For those who love history, and want to know more about what the local area was like before it became settled, they need only pick up a book by the late Howard Greager.
Greager (1924-2013) authored six books, all historical nonfiction, that describe both the beauty and hardship of the old days.
Greager spent most of his life around Norwood. He was born in Placerville unto a ranching family and was raised and went to school in Norwood. Like many of the “Greatest Generation,” he spent two and a half years serving his country in WW II and was a radio man on a submarine.
He married Betty Greager in 1949 and after spending some time in Arizona, the pair moved back again to Norwood for good in 1954.
Greager wrote on and off throughout his life. He also spent time visiting an elderly friend that grew up in the local area, the real inspiration for what would become his life’s work as an author. Greager, who had a great memory and loved storytelling, began to write down what he heard from his old pal.

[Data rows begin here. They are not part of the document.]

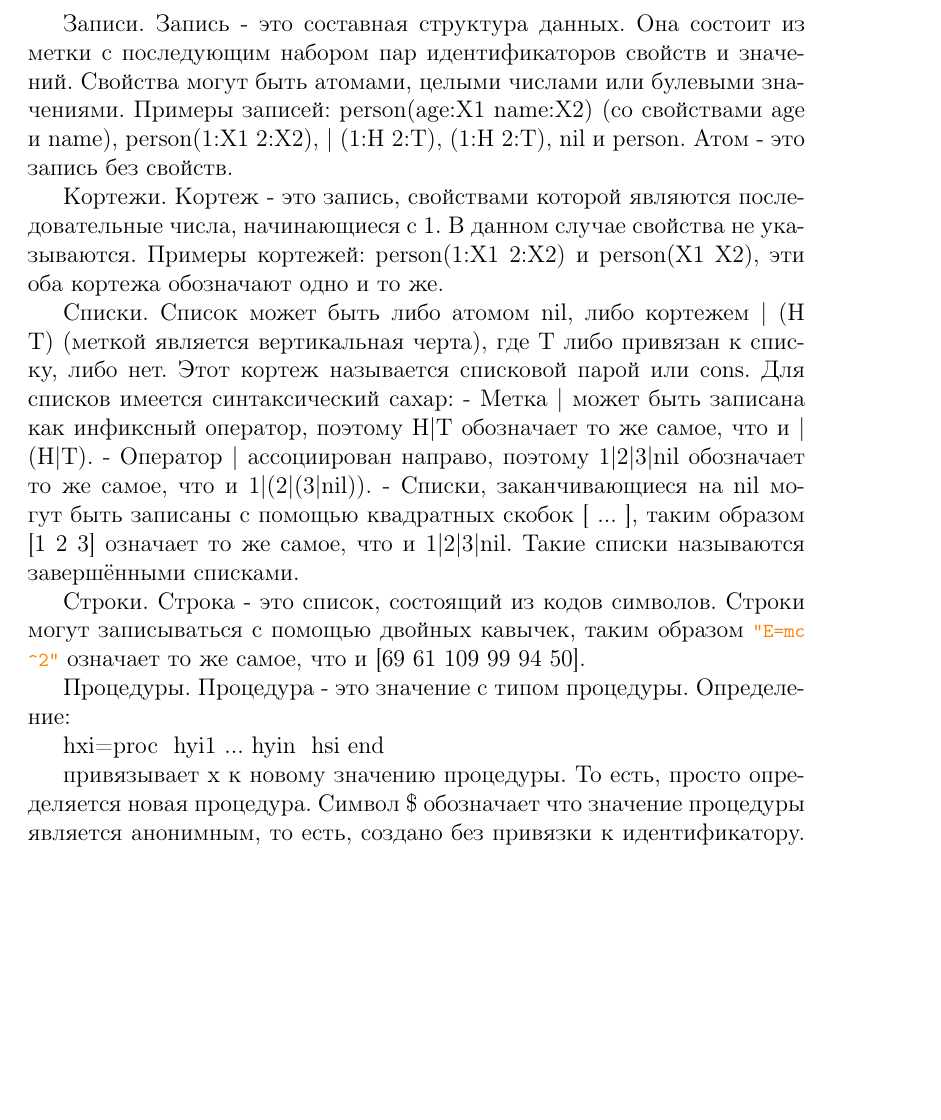
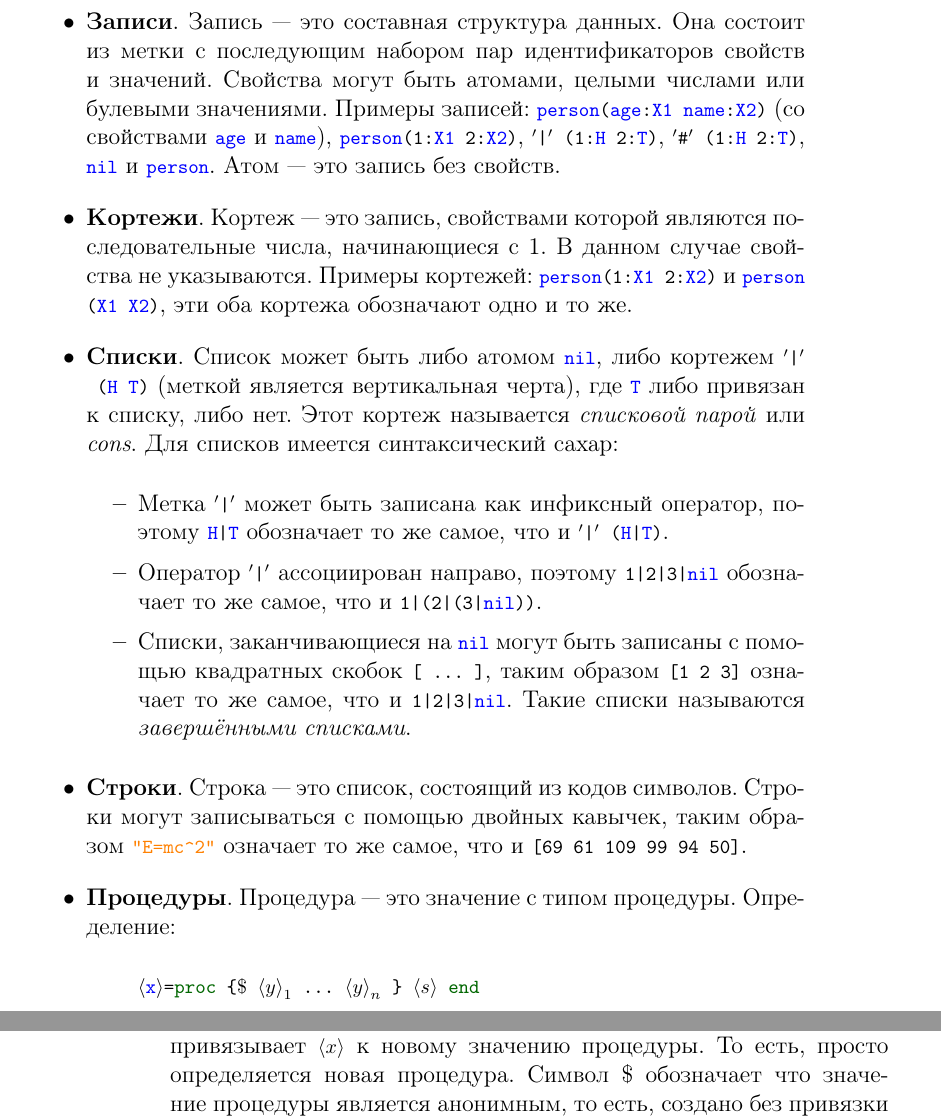
Before and after one commit to CharlzKlug/ructmcp, a LaTeX thesis (ructmcp.tex, which reads Chapters/02_Chapter.tex): part of page 102 of 175 before the commit and two parts of pages 102 and 103 of 175 after it, the two joined at a grey line, cut so that both start at the same text, the shorter picture padded with empty space. Compiled offline with pdfLaTeX.

Commit message:
Added "Basic types".

```diff
--- a/Chapters/02_Chapter.tex
+++ b/Chapters/02_Chapter.tex
@@ -959,16 +952,0 @@ $x_{2}$ = [1 2 3]
-Записи. Запись - это составная структура данных. Она состоит из метки с последующим набором пар идентификаторов свойств и значений. Свойства могут быть атомами, целыми числами или булевыми значениями. Примеры записей: person(age:X1 name:X2) (со свойствами age и name),  person(1:X1 2:X2),  | (1:H 2:T), (1:H 2:T), nil и person. Атом - это запись без свойств.
-
-Кортежи. Кортеж - это запись, свойствами которой являются последовательные числа, начинающиеся с 1. В данном случае свойства не указываются. Примеры кортежей: person(1:X1 2:X2) и person(X1 X2), эти оба кортежа обозначают одно и то же.
-
-Списки. Список может быть либо атомом nil, либо кортежем  | (H T) (меткой является вертикальная черта), где T либо привязан к списку, либо нет. Этот кортеж называется списковой парой или cons. Для списков имеется синтаксический сахар:
-- Метка  |  может быть записана как инфиксный оператор, поэтому H|T обозначает то же самое, что и  | (H|T).
-- Оператор  |  ассоциирован направо, поэтому 1|2|3|nil обозначает то же самое, что и 1|(2|(3|nil)).
-- Списки, заканчивающиеся на nil могут быть записаны с помощью квадратных скобок [ ... ], таким образом [1 2 3] означает то же самое, что и 1|2|3|nil. Такие списки называются завершёнными списками.
-
-Строки. Строка - это список, состоящий из кодов символов. Строки могут записываться с помощью двойных кавычек, таким образом \lstinline|"E=mc^2"| означает то же самое, что и [69 61 109 99 94 50].
-
-Процедуры. Процедура - это значение с типом процедуры. Определение:
-
-hxi=proc { hyi1 ... hyin } hsi end
-
-привязывает x к новому значению процедуры. То есть, просто определяется новая процедура. Символ \$ обозначает что значение процедуры является анонимным, то есть, создано без привязки к идентификатору. Существует более знакомое синтаксическое сокращение:
@@ -978,0 +961,25 @@ proc { hxi hyi1 ... hyin } hsi end
+\item{\textbf{Записи}. Запись --- это составная структура данных. Она состоит из метки с последующим набором пар идентификаторов свойств и значений. Свойства могут быть атомами, целыми числами или булевыми значениями. Примеры записей: \lstinline|person(age:X1 name:X2)| (со свойствами \lstinline|age| и \lstinline|name|),  \lstinline|person(1:X1 2:X2)|,  \lstinline!$'$|$'$ (1:H 2:T)!, \lstinline!$'$#$'$ (1:H 2:T)!, \lstinline|nil| и \lstinline|person|. Атом --- это запись без свойств.}
+%\end{itemize}
+
+\item{\textbf{Кортежи}. Кортеж --- это запись, свойствами которой являются последовательные числа, начинающиеся с 1. В данном случае свойства не указываются. Примеры кортежей: \lstinline|person(1:X1 2:X2)| и \lstinline|person(X1 X2)|, эти оба кортежа обозначают одно и то же.}
+
+\item{\textbf{Списки}. Список может быть либо атомом \lstinline|nil|, либо кортежем  \lstinline!$'$|$'$ (H T)! (меткой является вертикальная черта), где \lstinline|T| либо привязан к списку, либо нет. Этот кортеж называется \emph{списковой парой} или \emph{cons}. Для списков имеется синтаксический сахар:
+
+  \begin{itemize}
+  \item{Метка  \lstinline!$'$|$'$!  может быть записана как инфиксный оператор, поэтому \lstinline!H|T! обозначает то же самое, что и  \lstinline!$'$|$'$ (H|T)!.}
+
+  \item{Оператор  \lstinline!$'$|$'$!  ассоциирован направо, поэтому \lstinline!1|2|3|nil! обозначает то же самое, что и \lstinline!1|(2|(3|nil))!.}
+
+\item{Списки, заканчивающиеся на \lstinline|nil| могут быть записаны с помощью квадратных скобок \lstinline|[ ... ]|, таким образом \lstinline|[1 2 3]| означает то же самое, что и \lstinline!1|2|3|nil!. Такие списки называются \emph{завершёнными списками}.}
+  \end{itemize}}
+
+\item{\textbf{Строки}. Строка --- это список, состоящий из кодов символов. Строки могут записываться с помощью двойных кавычек, таким образом \lstinline|"E=mc^2"| означает то же самое, что и \lstinline|[69 61 109 99 94 50]|.}
+%\end{itemize}
+
+\item{\textbf{Процедуры}. Процедура --- это значение с типом процедуры. Определение:
+
+  \begin{quote}
+    \lstinline|$\langle$x$\rangle$=proc {$\$$ ${\langle y \rangle}_{1}$ ... ${\langle y \rangle}_{n}$ } $\langle s \rangle$ end|
+  \end{quote}
+
+привязывает \lstinline|$\langle x \rangle$| к новому значению процедуры. То есть, просто определяется новая процедура. Символ $\$$ обозначает что значение процедуры является анонимным, то есть, создано без привязки к идентификатору. Существует более знакомое синтаксическое сокращение:
```
Also changed, not shown: Chapters/02_Chapter.tex (27 more changed lines).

In 1989 Betty Greager bought her husband an electric typewriter, and Howard then typed out his first manuscript. Afterward, his daughter, Rebecca Curtis, typed it out on a computer and said, “Daddy, this looks like a book.”
(Curtis would later help as a proofreader and with her father’s last book as his editor too.)
Greager found a publisher in New York for his first novel: “The Company of Cowboys.” The book came out in 1990.
Later other books followed: “The Hell that was Paradox,” “Posey’s Spurs,” “The Mind of a Fox,” “We Shall Fall as the Leaves,” and “Smoke from Old Campfires and Forgotten Trails.”
The books — all set in Disappointment Valley, Paradox and the Norwood area — feature real-life characters from the early 1900s. They are cowboy stories that capture the wild spirit of the unsettled West with gunfights, horses, robberies, cattle rustling and more.
A few of the books are available online at Amazon, and they can also be purchased through Greager’s website: www.greager.com/books/.
Some local places — A Total Image Salon, the Apothecary Shoppe in Nucla and also the Visitor’s Center in Naturita — also carry the books.
Mostly, though, they are sold through word-of-mouth. Betty Greager, who still lives in Norwood, has a garage that she said is full of copies, some even hardback (though she is making sure she has plenty for her great-grandchildren).
When people call requesting them, she’s happy to help them get their hands on one, or sometimes all, of them.
She said her husband worked hard on books, and often she’d accompany him to visit people, libraries and courthouses in order to research. She’s proud of his work, and wants it to remain available.
“I’ve never heard anybody that ever bought them that didn’t just love them,” she said.
Her personal favorite is “The Hell that was Paradox.”
“It’s a wonderful book,” she said.
She welcomes those who want to purchase directly from her to call 970-327-4215.